We should not be surprised if we sometimes struggle to see such wonders when we look behind us. Another psalmist would pray, “Open my eyes, that I may behold wondrous things out of your law” (Psalm 119:18). Only the Holy Spirit can reveal God’s wonders to us, whether in the pages of Scripture or the pages of our past. The Spirit does open our eyes, however, and he does so as we look. Consider, then, the wonders that God has wrought in your past — wonders that David could have only dreamed of.
The end of a year invites us to take a look backward and forward — back to the year whose last pages are turning, forward to the year whose cover lies before us. Depending on where you are in life, however, studying the past and the future might feel like more than you can bear.
Our worst days — or weeks, or months, or years — have a way of burying the mercies of God in our past, and darkening the promises of God for our future. The past becomes a list of hopes deferred, relationships lost, opportunities squandered, all telling the broken story of how we landed here. And the future, as far as we can see, will only get worse.
For God’s people, however, what we see never tells the full story. “We walk by faith, not by sight” (2 Corinthians 5:7). Faith, not sight, must be our guide as we scan the pages of yesterday and turn the page of tomorrow. And faith has a different interpretation than what our worst moments would suggest.

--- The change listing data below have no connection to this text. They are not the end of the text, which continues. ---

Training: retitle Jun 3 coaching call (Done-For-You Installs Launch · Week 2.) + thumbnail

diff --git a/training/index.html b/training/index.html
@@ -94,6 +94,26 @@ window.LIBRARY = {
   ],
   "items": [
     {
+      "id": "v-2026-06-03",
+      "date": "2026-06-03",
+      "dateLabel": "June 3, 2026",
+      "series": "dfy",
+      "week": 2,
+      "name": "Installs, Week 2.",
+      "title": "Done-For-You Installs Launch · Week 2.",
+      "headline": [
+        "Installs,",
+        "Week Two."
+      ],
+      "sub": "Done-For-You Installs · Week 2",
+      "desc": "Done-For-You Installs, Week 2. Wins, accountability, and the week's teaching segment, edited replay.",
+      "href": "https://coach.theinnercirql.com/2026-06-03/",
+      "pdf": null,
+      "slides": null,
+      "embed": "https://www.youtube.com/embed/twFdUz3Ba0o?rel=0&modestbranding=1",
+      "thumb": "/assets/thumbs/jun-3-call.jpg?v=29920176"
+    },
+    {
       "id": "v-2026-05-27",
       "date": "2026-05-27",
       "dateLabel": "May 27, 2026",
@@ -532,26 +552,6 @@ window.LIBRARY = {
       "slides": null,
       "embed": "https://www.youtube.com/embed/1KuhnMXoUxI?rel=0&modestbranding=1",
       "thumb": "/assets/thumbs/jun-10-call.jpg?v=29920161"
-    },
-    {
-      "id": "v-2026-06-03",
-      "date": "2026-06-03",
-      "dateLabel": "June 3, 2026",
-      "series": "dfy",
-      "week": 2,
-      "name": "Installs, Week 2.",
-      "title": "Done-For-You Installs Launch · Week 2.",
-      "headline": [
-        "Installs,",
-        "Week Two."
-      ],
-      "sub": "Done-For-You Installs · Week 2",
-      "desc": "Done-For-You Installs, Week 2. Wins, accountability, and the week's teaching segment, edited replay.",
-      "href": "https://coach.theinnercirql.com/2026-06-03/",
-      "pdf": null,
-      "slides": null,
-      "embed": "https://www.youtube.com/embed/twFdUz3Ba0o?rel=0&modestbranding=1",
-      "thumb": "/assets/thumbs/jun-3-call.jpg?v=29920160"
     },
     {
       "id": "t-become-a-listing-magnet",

When faith looks to the past and to the future, it says with David, “You have multiplied, O Lord my God, your wondrous deeds and your thoughts toward us” (Psalm 40:5). The past, no matter how many ghosts walk there, is full of his wondrous deeds. The future, no matter how many sorrows await us there, is full of his merciful plans.
As David surveys the years gone by, he is not naïve. He sees the sins and the sorrows behind him, some of them too numerous to count (Psalm 40:12). But these are not the most fundamental, the most weighty, parts of his past. Against the blackness of this sky, he sees stars shining: “You have multiplied, O Lord my God, your wondrous deeds . . . toward us” (Psalm 40:5).
Throughout the Psalms, the phrase wondrous deeds refers to the works of God in creation and redemption — from the miracle of the exodus (Psalm 106:22) to the mystery of our own nerves and sinews (Psalm 139:14).